> [ABOUT THIS TASK]: A verbatim copy of all entries is the expected output.

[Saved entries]
========================================

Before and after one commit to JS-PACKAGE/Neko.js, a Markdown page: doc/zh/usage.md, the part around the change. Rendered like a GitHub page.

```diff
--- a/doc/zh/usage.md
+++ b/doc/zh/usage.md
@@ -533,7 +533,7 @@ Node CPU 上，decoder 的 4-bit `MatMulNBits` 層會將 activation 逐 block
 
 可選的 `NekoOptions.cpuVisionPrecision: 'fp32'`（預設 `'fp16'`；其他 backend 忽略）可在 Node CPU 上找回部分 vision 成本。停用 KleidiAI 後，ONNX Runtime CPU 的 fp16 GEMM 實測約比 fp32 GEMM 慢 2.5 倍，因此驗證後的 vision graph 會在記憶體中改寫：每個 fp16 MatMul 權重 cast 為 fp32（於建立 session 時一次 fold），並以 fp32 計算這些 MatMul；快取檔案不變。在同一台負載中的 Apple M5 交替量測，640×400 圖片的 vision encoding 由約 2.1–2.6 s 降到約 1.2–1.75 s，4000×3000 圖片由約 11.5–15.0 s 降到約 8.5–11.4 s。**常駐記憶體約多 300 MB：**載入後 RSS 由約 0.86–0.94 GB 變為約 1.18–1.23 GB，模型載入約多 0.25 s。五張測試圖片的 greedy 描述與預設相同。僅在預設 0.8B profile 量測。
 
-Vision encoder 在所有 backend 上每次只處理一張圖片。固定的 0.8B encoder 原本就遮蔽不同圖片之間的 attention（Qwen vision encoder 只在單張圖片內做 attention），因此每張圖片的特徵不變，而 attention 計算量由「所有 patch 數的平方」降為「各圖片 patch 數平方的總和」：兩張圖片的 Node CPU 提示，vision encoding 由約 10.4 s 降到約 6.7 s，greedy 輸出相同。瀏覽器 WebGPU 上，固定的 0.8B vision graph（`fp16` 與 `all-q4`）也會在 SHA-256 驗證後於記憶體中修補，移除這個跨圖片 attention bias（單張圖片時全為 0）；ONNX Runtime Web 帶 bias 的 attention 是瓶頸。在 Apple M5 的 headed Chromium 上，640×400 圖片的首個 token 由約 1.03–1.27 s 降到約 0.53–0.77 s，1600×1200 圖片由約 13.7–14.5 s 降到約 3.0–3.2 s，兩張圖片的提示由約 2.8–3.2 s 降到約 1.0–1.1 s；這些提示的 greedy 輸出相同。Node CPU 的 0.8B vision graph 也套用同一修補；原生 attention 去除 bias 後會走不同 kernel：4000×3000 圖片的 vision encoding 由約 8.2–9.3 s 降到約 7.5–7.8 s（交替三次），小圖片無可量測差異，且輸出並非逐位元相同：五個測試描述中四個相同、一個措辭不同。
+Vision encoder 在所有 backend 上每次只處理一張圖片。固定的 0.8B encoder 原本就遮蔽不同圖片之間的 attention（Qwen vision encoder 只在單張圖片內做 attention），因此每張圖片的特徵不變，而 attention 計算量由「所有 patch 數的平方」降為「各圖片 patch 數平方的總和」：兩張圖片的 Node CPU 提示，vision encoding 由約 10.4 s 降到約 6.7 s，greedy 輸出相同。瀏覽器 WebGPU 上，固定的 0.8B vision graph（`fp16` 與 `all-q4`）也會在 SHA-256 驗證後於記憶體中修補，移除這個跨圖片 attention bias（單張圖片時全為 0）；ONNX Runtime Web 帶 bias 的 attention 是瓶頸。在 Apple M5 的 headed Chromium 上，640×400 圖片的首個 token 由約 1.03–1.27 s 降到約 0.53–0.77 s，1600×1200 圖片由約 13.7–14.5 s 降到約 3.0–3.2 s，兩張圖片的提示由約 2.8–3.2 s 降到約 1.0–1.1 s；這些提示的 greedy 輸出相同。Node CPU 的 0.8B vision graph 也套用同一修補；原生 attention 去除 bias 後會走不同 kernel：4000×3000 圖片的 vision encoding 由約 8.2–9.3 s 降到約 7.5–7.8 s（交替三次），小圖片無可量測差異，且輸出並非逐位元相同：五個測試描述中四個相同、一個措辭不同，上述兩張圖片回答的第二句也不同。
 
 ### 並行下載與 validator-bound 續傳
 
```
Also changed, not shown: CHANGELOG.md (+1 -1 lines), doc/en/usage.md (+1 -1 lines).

========================================

> [ANSWER FOR THE TASK]:
Before and after one commit to JS-PACKAGE/Neko.js, a Markdown page: doc/zh/usage.md, the part around the change. Rendered like a GitHub page.

```diff
--- a/doc/zh/usage.md
+++ b/doc/zh/usage.md
@@ -533,7 +533,7 @@ Node CPU 上，decoder 的 4-bit `MatMulNBits` 層會將 activation 逐 block
 
 可選的 `NekoOptions.cpuVisionPrecision: 'fp32'`（預設 `'fp16'`；其他 backend 忽略）可在 Node CPU 上找回部分 vision 成本。停用 KleidiAI 後，ONNX Runtime CPU 的 fp16 GEMM 實測約比 fp32 GEMM 慢 2.5 倍，因此驗證後的 vision graph 會在記憶體中改寫：每個 fp16 MatMul 權重 cast 為 fp32（於建立 session 時一次 fold），並以 fp32 計算這些 MatMul；快取檔案不變。在同一台負載中的 Apple M5 交替量測，640×400 圖片的 vision encoding 由約 2.1–2.6 s 降到約 1.2–1.75 s，4000×3000 圖片由約 11.5–15.0 s 降到約 8.5–11.4 s。**常駐記憶體約多 300 MB：**載入後 RSS 由約 0.86–0.94 GB 變為約 1.18–1.23 GB，模型載入約多 0.25 s。五張測試圖片的 greedy 描述與預設相同。僅在預設 0.8B profile 量測。
 
-Vision encoder 在所有 backend 上每次只處理一張圖片。固定的 0.8B encoder 原本就遮蔽不同圖片之間的 attention（Qwen vision encoder 只在單張圖片內做 attention），因此每張圖片的特徵不變，而 attention 計算量由「所有 patch 數的平方」降為「各圖片 patch 數平方的總和」：兩張圖片的 Node CPU 提示，vision encoding 由約 10.4 s 降到約 6.7 s，greedy 輸出相同。瀏覽器 WebGPU 上，固定的 0.8B vision graph（`fp16` 與 `all-q4`）也會在 SHA-256 驗證後於記憶體中修補，移除這個跨圖片 attention bias（單張圖片時全為 0）；ONNX Runtime Web 帶 bias 的 attention 是瓶頸。在 Apple M5 的 headed Chromium 上，640×400 圖片的首個 token 由約 1.03–1.27 s 降到約 0.53–0.77 s，1600×1200 圖片由約 13.7–14.5 s 降到約 3.0–3.2 s，兩張圖片的提示由約 2.8–3.2 s 降到約 1.0–1.1 s；這些提示的 greedy 輸出相同。Node CPU 的 0.8B vision graph 也套用同一修補；原生 attention 去除 bias 後會走不同 kernel：4000×3000 圖片的 vision encoding 由約 8.2–9.3 s 降到約 7.5–7.8 s（交替三次），小圖片無可量測差異，且輸出並非逐位元相同：五個測試描述中四個相同、一個措辭不同。
+Vision encoder 在所有 backend 上每次只處理一張圖片。固定的 0.8B encoder 原本就遮蔽不同圖片之間的 attention（Qwen vision encoder 只在單張圖片內做 attention），因此每張圖片的特徵不變，而 attention 計算量由「所有 patch 數的平方」降為「各圖片 patch 數平方的總和」：兩張圖片的 Node CPU 提示，vision encoding 由約 10.4 s 降到約 6.7 s，greedy 輸出相同。瀏覽器 WebGPU 上，固定的 0.8B vision graph（`fp16` 與 `all-q4`）也會在 SHA-256 驗證後於記憶體中修補，移除這個跨圖片 attention bias（單張圖片時全為 0）；ONNX Runtime Web 帶 bias 的 attention 是瓶頸。在 Apple M5 的 headed Chromium 上，640×400 圖片的首個 token 由約 1.03–1.27 s 降到約 0.53–0.77 s，1600×1200 圖片由約 13.7–14.5 s 降到約 3.0–3.2 s，兩張圖片的提示由約 2.8–3.2 s 降到約 1.0–1.1 s；這些提示的 greedy 輸出相同。Node CPU 的 0.8B vision graph 也套用同一修補；原生 attention 去除 bias 後會走不同 kernel：4000×3000 圖片的 vision encoding 由約 8.2–9.3 s 降到約 7.5–7.8 s（交替三次），小圖片無可量測差異，且輸出並非逐位元相同：五個測試描述中四個相同、一個措辭不同，上述兩張圖片回答的第二句也不同。
 
 ### 並行下載與 validator-bound 續傳
 
```
Also changed, not shown: CHANGELOG.md (+1 -1 lines), doc/en/usage.md (+1 -1 lines).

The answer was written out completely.